She reminds me of Jesus’ parable of the lost sheep. The sheep doesn’t tattle to the shepherd – the shepherd rejoices that the sheep has been found. In fact, the shepherd is so concerned about the lost sheep that he leaves behind the rest of the flock to hunt for her – perhaps even before she realizes she is lost.
The Gospels of Matthew and Luke place this parable in such different contexts that I picture the lost sheep differently in each of them. In Matthew, Jesus has just told the disciples that they must come as little children to enter the Kingdom of Heaven. I picture the lost sheep as a lamb left behind by the others or perhaps one who wandered away as it explored the meadow. In Luke, on the other hand, the Pharisees have been grumbling about Jesus. There I picture the lost sheep as a feisty old ram who butts the other sheep. Regardless of whether the lost sheep is an innocent lamb or a mean old ram, the shepherd goes to look for it, and rejoices when he finds it.
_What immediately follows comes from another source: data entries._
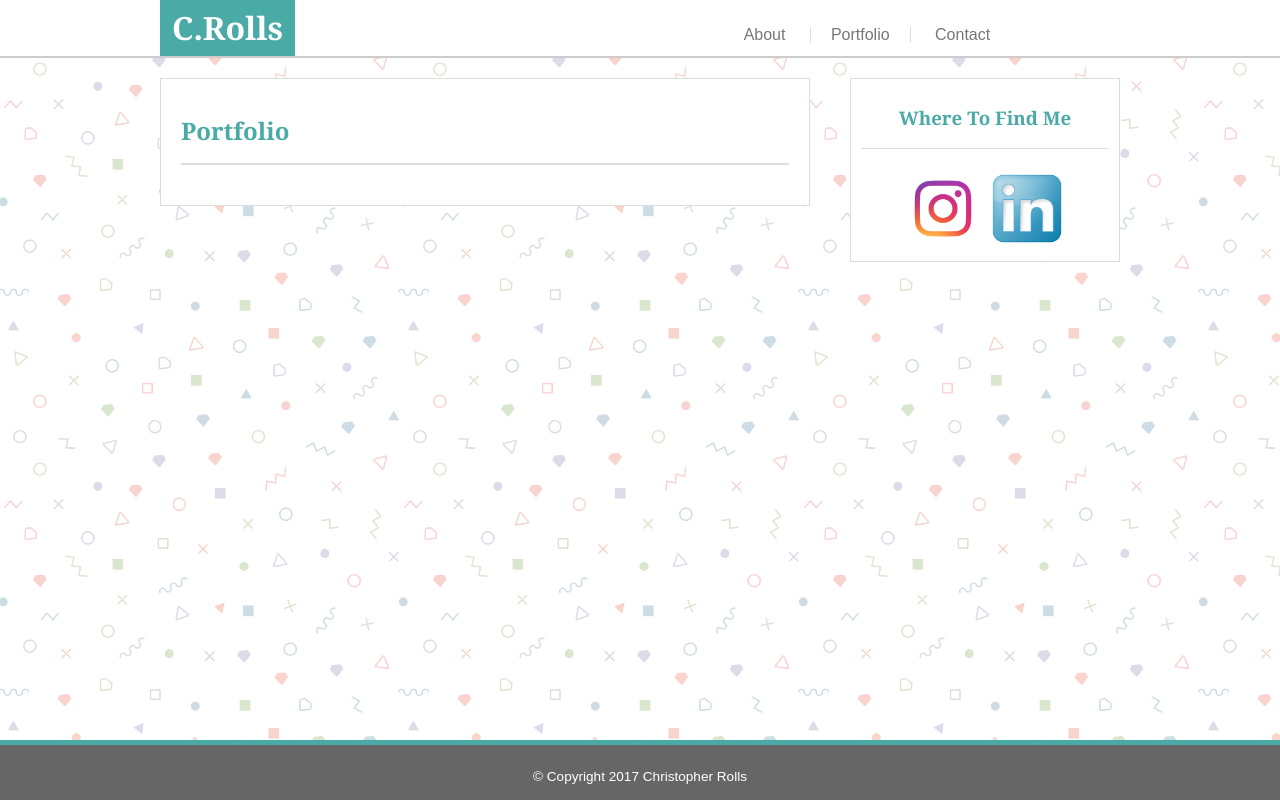
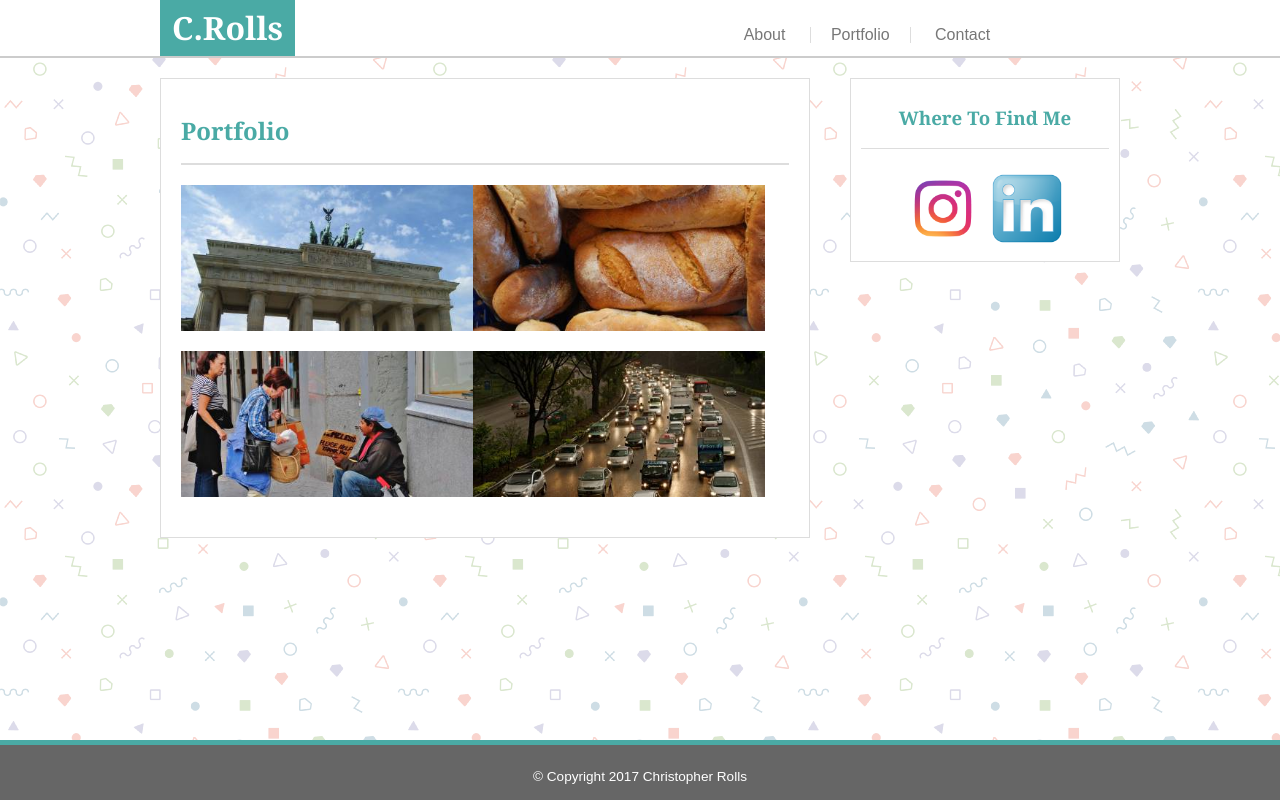
Before and after one commit to imperialrolls/Basic-Portfolio, a plain HTML site: page portfolio.html in a window 1280 px wide. Drawn offline with Linux system fonts and the light colour scheme.

Commit message:
friday 1st update

```diff
--- a/assets/css/style.css
+++ b/assets/css/style.css
@@ -121,6 +121,27 @@ ul.nav-tabs {
 
 /* MAIN CONTENT - PORTFOLIO */
 
+.portfolio-image {
+	position: relative;
+	float: left;
+	width: 48%;
+	margin-bottom: 20px;
+}
+
+.left {
+	float: left;
+}
+
+.right {
+	float: right;
+}
+
+.portfolio-image img {
+	width: 100%;
+	margin: 0;
+}
+
+
 
 
 /* MAIN CONTENT - CONTACT */
--- a/portfolio.html
+++ b/portfolio.html
@@ -23,13 +23,42 @@
 		</div>
 	</nav>
 	<!-- END NAV BAR -->
+
 	<!-- START CONTENT AREA -->
 	<div class="container">
 		<div class="content">
 			<!-- START MAIN CONTENT -->
 			<div class="main-section">
 				<h2>Portfolio</h2>
-			</div>
+
+				<div class="portfolio-image" class="left">
+
+					<img src="assets/images/berlin.jpg">
+
+				</div>
+
+					<div class="portfolio-image" class="right">
+
+						<img src="assets/images/food.jpg">
+
+				</div>
+
+					<div class="portfolio-image" class="left">
+
+						<img src="assets/images/people.jpg">
+
+				</div>
+
+					<div class="portfolio-image" class="right">
+
+						<img src="assets/images/transport.jpg">
+
+				</div>
+
+
+		</div>
+
+
 			<!-- END MAIN CONTENT -->
 			<!-- START SIDEBAR -->
 			<div class="sidebar">
```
Sometimes we are lost due to our own naiveté, through no fault of our own. And sometimes we are lost because we have willfully sinned. Either way, Jesus searches us out and rejoices at finding us. Ram or lamb, Jesus loves each of us.
My Sheep on the Shelf will rejoin her flock in a few weeks. This year I will pay more attention when I pack up the decorations. Yet I will kind of miss her, sitting on the shelf, reminding me that Jesus loves me – when I am naughty and when I am nice.